◆ **What this task involves**
Every single entry below should be reproduced verbatim.

◆ **Data supplied**
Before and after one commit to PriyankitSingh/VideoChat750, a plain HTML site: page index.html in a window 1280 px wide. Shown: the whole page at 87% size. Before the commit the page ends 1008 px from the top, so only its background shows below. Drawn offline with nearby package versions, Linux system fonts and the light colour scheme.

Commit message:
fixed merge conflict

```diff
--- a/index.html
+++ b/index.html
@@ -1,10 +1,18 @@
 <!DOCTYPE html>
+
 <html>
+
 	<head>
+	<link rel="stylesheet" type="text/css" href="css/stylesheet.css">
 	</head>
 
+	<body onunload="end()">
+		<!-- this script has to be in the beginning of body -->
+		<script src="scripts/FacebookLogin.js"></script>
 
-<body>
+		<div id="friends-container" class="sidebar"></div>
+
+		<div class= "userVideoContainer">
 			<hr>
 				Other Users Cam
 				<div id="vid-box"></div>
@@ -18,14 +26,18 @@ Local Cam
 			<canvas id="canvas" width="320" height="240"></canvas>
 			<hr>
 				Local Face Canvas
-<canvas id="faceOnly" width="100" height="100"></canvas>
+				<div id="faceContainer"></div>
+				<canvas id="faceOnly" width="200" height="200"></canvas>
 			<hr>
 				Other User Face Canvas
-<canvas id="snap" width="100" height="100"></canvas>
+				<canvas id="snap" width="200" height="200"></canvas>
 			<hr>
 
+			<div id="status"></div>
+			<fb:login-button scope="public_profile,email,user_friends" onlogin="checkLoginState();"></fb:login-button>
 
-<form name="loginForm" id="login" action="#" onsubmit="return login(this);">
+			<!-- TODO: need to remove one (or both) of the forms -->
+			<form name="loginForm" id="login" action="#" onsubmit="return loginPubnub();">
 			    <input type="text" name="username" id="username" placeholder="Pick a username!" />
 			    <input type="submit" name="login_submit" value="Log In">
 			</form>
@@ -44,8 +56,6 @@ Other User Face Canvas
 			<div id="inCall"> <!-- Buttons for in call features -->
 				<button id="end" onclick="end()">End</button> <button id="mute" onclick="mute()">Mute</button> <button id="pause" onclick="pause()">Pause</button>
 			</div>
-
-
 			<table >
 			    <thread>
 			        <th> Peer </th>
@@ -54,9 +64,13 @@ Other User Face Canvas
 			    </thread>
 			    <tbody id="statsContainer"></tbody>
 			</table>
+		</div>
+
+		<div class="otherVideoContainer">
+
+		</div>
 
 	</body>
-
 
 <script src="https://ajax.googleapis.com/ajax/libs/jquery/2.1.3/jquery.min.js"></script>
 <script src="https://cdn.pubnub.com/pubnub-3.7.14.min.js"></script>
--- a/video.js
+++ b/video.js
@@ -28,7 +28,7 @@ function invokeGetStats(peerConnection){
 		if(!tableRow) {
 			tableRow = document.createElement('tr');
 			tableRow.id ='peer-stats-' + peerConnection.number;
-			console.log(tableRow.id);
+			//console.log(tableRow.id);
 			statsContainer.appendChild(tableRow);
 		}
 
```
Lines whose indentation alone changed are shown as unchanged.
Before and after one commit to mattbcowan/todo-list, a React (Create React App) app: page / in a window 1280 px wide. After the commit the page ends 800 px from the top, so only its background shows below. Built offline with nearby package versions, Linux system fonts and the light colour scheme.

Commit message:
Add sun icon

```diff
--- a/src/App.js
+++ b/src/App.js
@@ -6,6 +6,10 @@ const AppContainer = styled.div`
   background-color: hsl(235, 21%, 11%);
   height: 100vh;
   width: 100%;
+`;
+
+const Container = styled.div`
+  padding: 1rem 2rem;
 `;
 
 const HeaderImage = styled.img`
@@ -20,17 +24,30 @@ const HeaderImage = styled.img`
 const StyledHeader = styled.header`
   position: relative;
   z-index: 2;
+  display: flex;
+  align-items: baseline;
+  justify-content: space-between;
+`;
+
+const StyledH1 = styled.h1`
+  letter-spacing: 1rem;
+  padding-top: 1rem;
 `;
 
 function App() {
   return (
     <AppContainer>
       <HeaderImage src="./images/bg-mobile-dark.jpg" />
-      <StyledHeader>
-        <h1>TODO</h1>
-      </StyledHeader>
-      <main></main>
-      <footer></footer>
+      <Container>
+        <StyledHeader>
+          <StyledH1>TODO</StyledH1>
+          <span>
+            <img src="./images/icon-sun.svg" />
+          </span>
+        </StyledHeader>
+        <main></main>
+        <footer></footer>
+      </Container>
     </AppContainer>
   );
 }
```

◆ **Final answer**
Before and after one commit to PriyankitSingh/VideoChat750, a plain HTML site: page index.html in a window 1280 px wide. Shown: the whole page at 87% size. Before the commit the page ends 1008 px from the top, so only its background shows below. Drawn offline with nearby package versions, Linux system fonts and the light colour scheme.

Commit message:
fixed merge conflict

```diff
--- a/index.html
+++ b/index.html
@@ -1,10 +1,18 @@
 <!DOCTYPE html>
+
 <html>
+
 	<head>
+	<link rel="stylesheet" type="text/css" href="css/stylesheet.css">
 	</head>
 
+	<body onunload="end()">
+		<!-- this script has to be in the beginning of body -->
+		<script src="scripts/FacebookLogin.js"></script>
 
-<body>
+		<div id="friends-container" class="sidebar"></div>
+
+		<div class= "userVideoContainer">
 			<hr>
 				Other Users Cam
 				<div id="vid-box"></div>
@@ -18,14 +26,18 @@ Local Cam
 			<canvas id="canvas" width="320" height="240"></canvas>
 			<hr>
 				Local Face Canvas
-<canvas id="faceOnly" width="100" height="100"></canvas>
+				<div id="faceContainer"></div>
+				<canvas id="faceOnly" width="200" height="200"></canvas>
 			<hr>
 				Other User Face Canvas
-<canvas id="snap" width="100" height="100"></canvas>
+				<canvas id="snap" width="200" height="200"></canvas>
 			<hr>
 
+			<div id="status"></div>
+			<fb:login-button scope="public_profile,email,user_friends" onlogin="checkLoginState();"></fb:login-button>
 
-<form name="loginForm" id="login" action="#" onsubmit="return login(this);">
+			<!-- TODO: need to remove one (or both) of the forms -->
+			<form name="loginForm" id="login" action="#" onsubmit="return loginPubnub();">
 			    <input type="text" name="username" id="username" placeholder="Pick a username!" />
 			    <input type="submit" name="login_submit" value="Log In">
 			</form>
@@ -44,8 +56,6 @@ Other User Face Canvas
 			<div id="inCall"> <!-- Buttons for in call features -->
 				<button id="end" onclick="end()">End</button> <button id="mute" onclick="mute()">Mute</button> <button id="pause" onclick="pause()">Pause</button>
 			</div>
-
-
 			<table >
 			    <thread>
 			        <th> Peer </th>
@@ -54,9 +64,13 @@ Other User Face Canvas
 			    </thread>
 			    <tbody id="statsContainer"></tbody>
 			</table>
+		</div>
+
+		<div class="otherVideoContainer">
+
+		</div>
 
 	</body>
-
 
 <script src="https://ajax.googleapis.com/ajax/libs/jquery/2.1.3/jquery.min.js"></script>
 <script src="https://cdn.pubnub.com/pubnub-3.7.14.min.js"></script>
--- a/video.js
+++ b/video.js
@@ -28,7 +28,7 @@ function invokeGetStats(peerConnection){
 		if(!tableRow) {
 			tableRow = document.createElement('tr');
 			tableRow.id ='peer-stats-' + peerConnection.number;
-			console.log(tableRow.id);
+			//console.log(tableRow.id);
 			statsContainer.appendChild(tableRow);
 		}
 
```
Lines whose indentation alone changed are shown as unchanged.
Before and after one commit to mattbcowan/todo-list, a React (Create React App) app: page / in a window 1280 px wide. After the commit the page ends 800 px from the top, so only its background shows below. Built offline with nearby package versions, Linux system fonts and the light colour scheme.

Commit message:
Add sun icon

```diff
--- a/src/App.js
+++ b/src/App.js
@@ -6,6 +6,10 @@ const AppContainer = styled.div`
   background-color: hsl(235, 21%, 11%);
   height: 100vh;
   width: 100%;
+`;
+
+const Container = styled.div`
+  padding: 1rem 2rem;
 `;
 
 const HeaderImage = styled.img`
@@ -20,17 +24,30 @@ const HeaderImage = styled.img`
 const StyledHeader = styled.header`
   position: relative;
   z-index: 2;
+  display: flex;
+  align-items: baseline;
+  justify-content: space-between;
+`;
+
+const StyledH1 = styled.h1`
+  letter-spacing: 1rem;
+  padding-top: 1rem;
 `;
 
 function App() {
   return (
     <AppContainer>
       <HeaderImage src="./images/bg-mobile-dark.jpg" />
-      <StyledHeader>
-        <h1>TODO</h1>
-      </StyledHeader>
-      <main></main>
-      <footer></footer>
+      <Container>
+        <StyledHeader>
+          <StyledH1>TODO</StyledH1>
+          <span>
+            <img src="./images/icon-sun.svg" />
+          </span>
+        </StyledHeader>
+        <main></main>
+        <footer></footer>
+      </Container>
     </AppContainer>
   );
 }
```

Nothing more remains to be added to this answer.